- [Prompt]: Drop the pictures, then repeat every record exactly as it stands.

BEGIN Records supplied

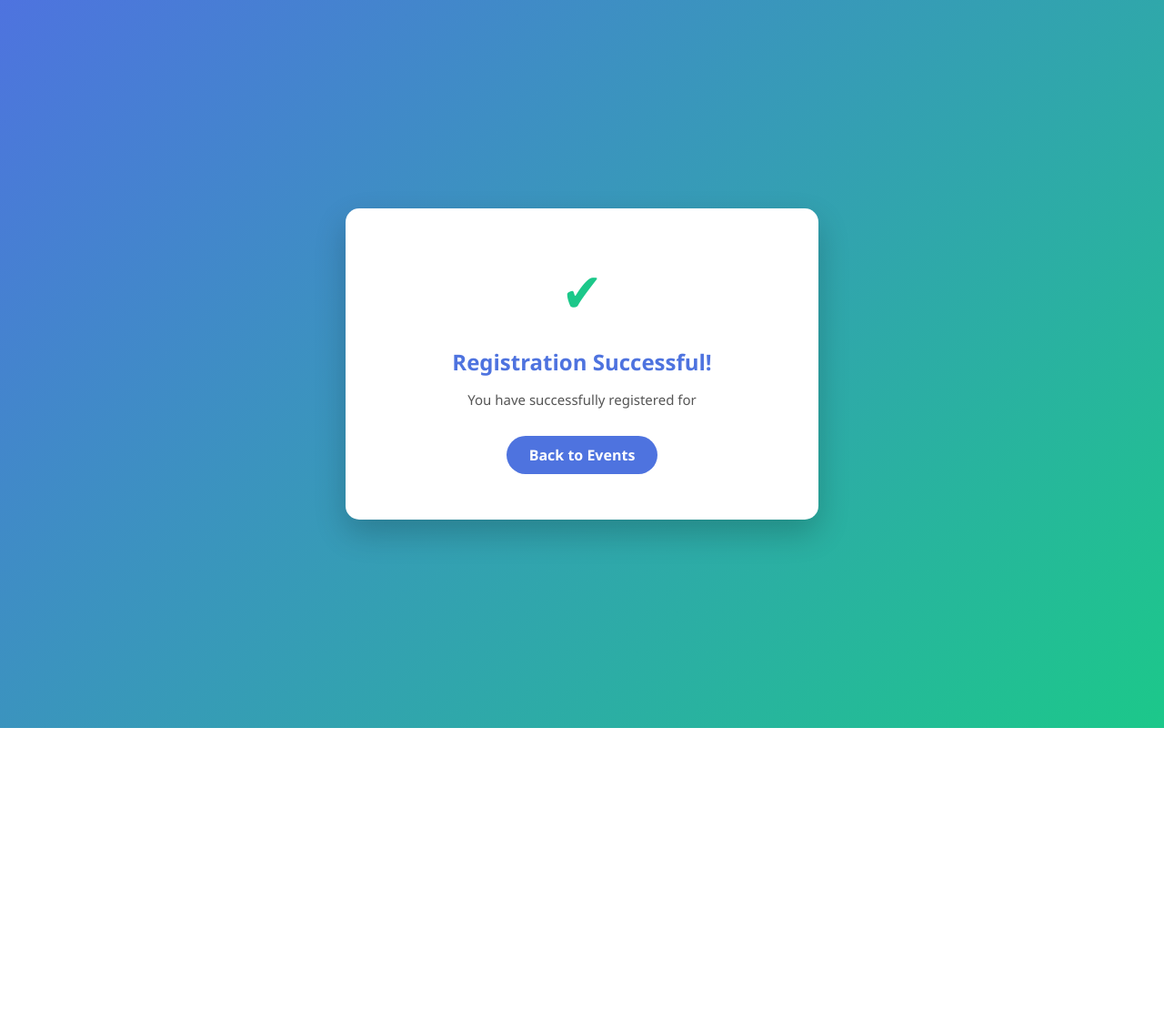
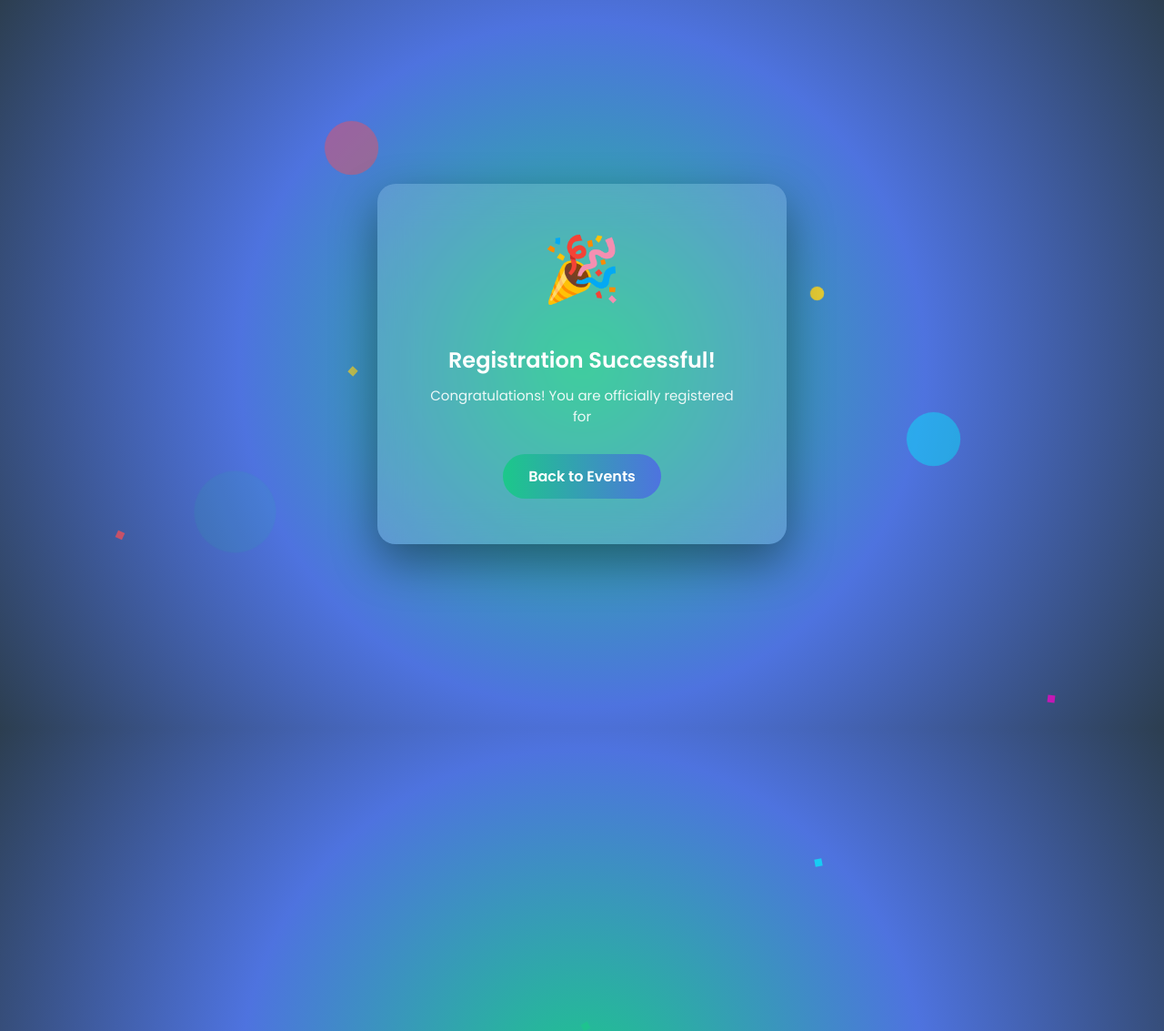
Before and after one commit to hariharanit45-png/event-management, a Flask app: template templates/success.html in a window 1280 px wide. Shown: the whole page at 91% size. Before the commit the page ends 800 px from the top, so only its background shows below. Run offline with Flask 3, Linux system fonts and the light colour scheme; the template is opened without the code that fills it, so the values that code supplies are empty.

Commit message:
update correct success file

```diff
--- a/templates/success.html
+++ b/templates/success.html
@@ -1,73 +1,168 @@
+<title>REG</title>
 <!DOCTYPE html>
 <html>
 <head>
     <title>Registration Successful</title>
     <meta name="viewport" content="width=device-width, initial-scale=1.0">
 
+    <!-- Google Font -->
+    <link href="https://fonts.googleapis.com/css2?family=Poppins:wght@300;400;600;700&display=swap" rel="stylesheet">
+
     <style>
-        body {
-            margin: 0;
-            font-family: 'Segoe UI', Tahoma, Geneva, Verdana, sans-serif;
-            background: linear-gradient(135deg, #4e73df, #1cc88a);
-            display: flex;
-            justify-content: center;
-            align-items: center;
-            height: 100vh;
+        *{
+            margin:0;
+            padding:0;
+            box-sizing:border-box;
+            font-family:'Poppins', sans-serif;
         }
 
-        .success-box {
-            background: white;
-            padding: 50px;
-            width: 420px;
-            border-radius: 15px;
-            text-align: center;
-            box-shadow: 0 15px 35px rgba(0,0,0,0.2);
+        body{
+            height:100vh;
+            display:flex;
+            justify-content:center;
+            align-items:center;
+            background: radial-gradient(circle at center, #1cc88a, #4e73df, #2c3e50);
+            overflow:hidden;
+            position:relative;
         }
 
-        .checkmark {
-            font-size: 60px;
-            color: #1cc88a;
-            margin-bottom: 20px;
+        /* Firework Animation */
+        .firework{
+            position:absolute;
+            width:5px;
+            height:5px;
+            background:white;
+            border-radius:50%;
+            animation: explode 1.5s infinite ease-out;
         }
 
-        h2 {
-            color: #4e73df;
-            margin-bottom: 10px;
+        @keyframes explode{
+            0%{
+                transform: scale(1);
+                opacity:1;
+            }
+            100%{
+                transform: scale(20);
+                opacity:0;
+            }
         }
 
-        p {
-            color: #555;
-            font-size: 15px;
-            margin-bottom: 30px;
+        /* Multiple fireworks */
+        .firework:nth-child(1){ top:20%; left:30%; background:#ff4e50; animation-delay:0s;}
+        .firework:nth-child(2){ top:40%; left:70%; background:#f9d423; animation-delay:0.5s;}
+        .firework:nth-child(3){ top:70%; left:20%; background:#1cc88a; animation-delay:1s;}
+        .firework:nth-child(4){ top:60%; left:80%; background:#00f2fe; animation-delay:1.5s;}
+
+        /* Success Card */
+        .success-box{
+            background:rgba(255,255,255,0.15);
+            backdrop-filter:blur(20px);
+            padding:50px;
+            width:450px;
+            border-radius:20px;
+            text-align:center;
+            box-shadow:0 20px 50px rgba(0,0,0,0.4);
+            color:white;
+            animation:fadeIn 1s ease-in-out;
         }
 
-        .btn {
-            display: inline-block;
-            padding: 10px 25px;
-            background: #4e73df;
-            color: white;
-            text-decoration: none;
-            border-radius: 25px;
-            font-weight: bold;
-            transition: 0.3s;
+        @keyframes fadeIn{
+            from{opacity:0; transform:translateY(30px);}
+            to{opacity:1; transform:translateY(0);}
         }
 
-        .btn:hover {
-            background: #2e59d9;
-            transform: scale(1.05);
+        .checkmark{
+            font-size:70px;
+            color:#00ff9d;
+            margin-bottom:20px;
+            animation:bounce 1s ease infinite alternate;
         }
+
+        @keyframes bounce{
+            from{transform:translateY(0);}
+            to{transform:translateY(-10px);}
+        }
+
+        h2{
+            font-weight:600;
+            margin-bottom:10px;
+        }
+
+        p{
+            font-size:15px;
+            margin-bottom:30px;
+            opacity:0.9;
+        }
+
+        .btn{
+            display:inline-block;
+            padding:12px 28px;
+            background:linear-gradient(90deg,#1cc88a,#4e73df);
+            border-radius:30px;
+            text-decoration:none;
+            color:white;
+            font-weight:600;
+            transition:0.3s;
+        }
+
+        .btn:hover{
+            transform:scale(1.1);
+            box-shadow:0 0 25px rgba(28,200,138,0.9);
+        }
+
+        /* Floating Confetti */
+        .confetti{
+            position:absolute;
+            width:8px;
+            height:8px;
+            background:#fff;
+            opacity:0.7;
+            animation: fall 5s linear infinite;
+        }
+
+        @keyframes fall{
+            from{transform:translateY(-100px) rotate(0deg);}
+            to{transform:translateY(100vh) rotate(360deg);}
+        }
+
+        .confetti:nth-child(5){left:10%; background:#ff4e50; animation-delay:0s;}
+        .confetti:nth-child(6){left:30%; background:#f9d423; animation-delay:1s;}
+        .confetti:nth-child(7){left:50%; background:#1cc88a; animation-delay:2s;}
+        .confetti:nth-child(8){left:70%; background:#00f2fe; animation-delay:3s;}
+        .confetti:nth-child(9){left:90%; background:#ff00cc; animation-delay:4s;}
+
+        @media(max-width:480px){
+            .success-box{
+                width:90%;
+                padding:35px;
+            }
+        }
+
     </style>
 </head>
 
 <body>
 
+<!-- Fireworks -->
+<div class="firework"></div>
+<div class="firework"></div>
+<div class="firework"></div>
+<div class="firework"></div>
+
+<!-- Confetti -->
+<div class="confetti"></div>
+<div class="confetti"></div>
+<div class="confetti"></div>
+<div class="confetti"></div>
+<div class="confetti"></div>
+
 <div class="success-box">
-    <div class="checkmark">✔</div>
+    <div class="checkmark">🎉</div>
 
     <h2>Registration Successful!</h2>
 
     <p>
-        You have successfully registered for<br>
+        Congratulations! You are officially registered for<br>
         <strong>{{ event[1] }}</strong>
     </p>
 
```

END Records supplied

- [Solution]:
Before and after one commit to hariharanit45-png/event-management, a Flask app: template templates/success.html in a window 1280 px wide. Shown: the whole page at 91% size. Before the commit the page ends 800 px from the top, so only its background shows below. Run offline with Flask 3, Linux system fonts and the light colour scheme; the template is opened without the code that fills it, so the values that code supplies are empty.

Commit message:
update correct success file

```diff
--- a/templates/success.html
+++ b/templates/success.html
@@ -1,73 +1,168 @@
+<title>REG</title>
 <!DOCTYPE html>
 <html>
 <head>
     <title>Registration Successful</title>
     <meta name="viewport" content="width=device-width, initial-scale=1.0">
 
+    <!-- Google Font -->
+    <link href="https://fonts.googleapis.com/css2?family=Poppins:wght@300;400;600;700&display=swap" rel="stylesheet">
+
     <style>
-        body {
-            margin: 0;
-            font-family: 'Segoe UI', Tahoma, Geneva, Verdana, sans-serif;
-            background: linear-gradient(135deg, #4e73df, #1cc88a);
-            display: flex;
-            justify-content: center;
-            align-items: center;
-            height: 100vh;
+        *{
+            margin:0;
+            padding:0;
+            box-sizing:border-box;
+            font-family:'Poppins', sans-serif;
         }
 
-        .success-box {
-            background: white;
-            padding: 50px;
-            width: 420px;
-            border-radius: 15px;
-            text-align: center;
-            box-shadow: 0 15px 35px rgba(0,0,0,0.2);
+        body{
+            height:100vh;
+            display:flex;
+            justify-content:center;
+            align-items:center;
+            background: radial-gradient(circle at center, #1cc88a, #4e73df, #2c3e50);
+            overflow:hidden;
+            position:relative;
         }
 
-        .checkmark {
-            font-size: 60px;
-            color: #1cc88a;
-            margin-bottom: 20px;
+        /* Firework Animation */
+        .firework{
+            position:absolute;
+            width:5px;
+            height:5px;
+            background:white;
+            border-radius:50%;
+            animation: explode 1.5s infinite ease-out;
         }
 
-        h2 {
-            color: #4e73df;
-            margin-bottom: 10px;
+        @keyframes explode{
+            0%{
+                transform: scale(1);
+                opacity:1;
+            }
+            100%{
+                transform: scale(20);
+                opacity:0;
+            }
         }
 
-        p {
-            color: #555;
-            font-size: 15px;
-            margin-bottom: 30px;
+        /* Multiple fireworks */
+        .firework:nth-child(1){ top:20%; left:30%; background:#ff4e50; animation-delay:0s;}
+        .firework:nth-child(2){ top:40%; left:70%; background:#f9d423; animation-delay:0.5s;}
+        .firework:nth-child(3){ top:70%; left:20%; background:#1cc88a; animation-delay:1s;}
+        .firework:nth-child(4){ top:60%; left:80%; background:#00f2fe; animation-delay:1.5s;}
+
+        /* Success Card */
+        .success-box{
+            background:rgba(255,255,255,0.15);
+            backdrop-filter:blur(20px);
+            padding:50px;
+            width:450px;
+            border-radius:20px;
+            text-align:center;
+            box-shadow:0 20px 50px rgba(0,0,0,0.4);
+            color:white;
+            animation:fadeIn 1s ease-in-out;
         }
 
-        .btn {
-            display: inline-block;
-            padding: 10px 25px;
-            background: #4e73df;
-            color: white;
-            text-decoration: none;
-            border-radius: 25px;
-            font-weight: bold;
-            transition: 0.3s;
+        @keyframes fadeIn{
+            from{opacity:0; transform:translateY(30px);}
+            to{opacity:1; transform:translateY(0);}
         }
 
-        .btn:hover {
-            background: #2e59d9;
-            transform: scale(1.05);
+        .checkmark{
+            font-size:70px;
+            color:#00ff9d;
+            margin-bottom:20px;
+            animation:bounce 1s ease infinite alternate;
         }
+
+        @keyframes bounce{
+            from{transform:translateY(0);}
+            to{transform:translateY(-10px);}
+        }
+
+        h2{
+            font-weight:600;
+            margin-bottom:10px;
+        }
+
+        p{
+            font-size:15px;
+            margin-bottom:30px;
+            opacity:0.9;
+        }
+
+        .btn{
+            display:inline-block;
+            padding:12px 28px;
+            background:linear-gradient(90deg,#1cc88a,#4e73df);
+            border-radius:30px;
+            text-decoration:none;
+            color:white;
+            font-weight:600;
+            transition:0.3s;
+        }
+
+        .btn:hover{
+            transform:scale(1.1);
+            box-shadow:0 0 25px rgba(28,200,138,0.9);
+        }
+
+        /* Floating Confetti */
+        .confetti{
+            position:absolute;
+            width:8px;
+            height:8px;
+            background:#fff;
+            opacity:0.7;
+            animation: fall 5s linear infinite;
+        }
+
+        @keyframes fall{
+            from{transform:translateY(-100px) rotate(0deg);}
+            to{transform:translateY(100vh) rotate(360deg);}
+        }
+
+        .confetti:nth-child(5){left:10%; background:#ff4e50; animation-delay:0s;}
+        .confetti:nth-child(6){left:30%; background:#f9d423; animation-delay:1s;}
+        .confetti:nth-child(7){left:50%; background:#1cc88a; animation-delay:2s;}
+        .confetti:nth-child(8){left:70%; background:#00f2fe; animation-delay:3s;}
+        .confetti:nth-child(9){left:90%; background:#ff00cc; animation-delay:4s;}
+
+        @media(max-width:480px){
+            .success-box{
+                width:90%;
+                padding:35px;
+            }
+        }
+
     </style>
 </head>
 
 <body>
 
+<!-- Fireworks -->
+<div class="firework"></div>
+<div class="firework"></div>
+<div class="firework"></div>
+<div class="firework"></div>
+
+<!-- Confetti -->
+<div class="confetti"></div>
+<div class="confetti"></div>
+<div class="confetti"></div>
+<div class="confetti"></div>
+<div class="confetti"></div>
+
 <div class="success-box">
-    <div class="checkmark">✔</div>
+    <div class="checkmark">🎉</div>
 
     <h2>Registration Successful!</h2>
 
     <p>
-        You have successfully registered for<br>
+        Congratulations! You are officially registered for<br>
         <strong>{{ event[1] }}</strong>
     </p>
 
```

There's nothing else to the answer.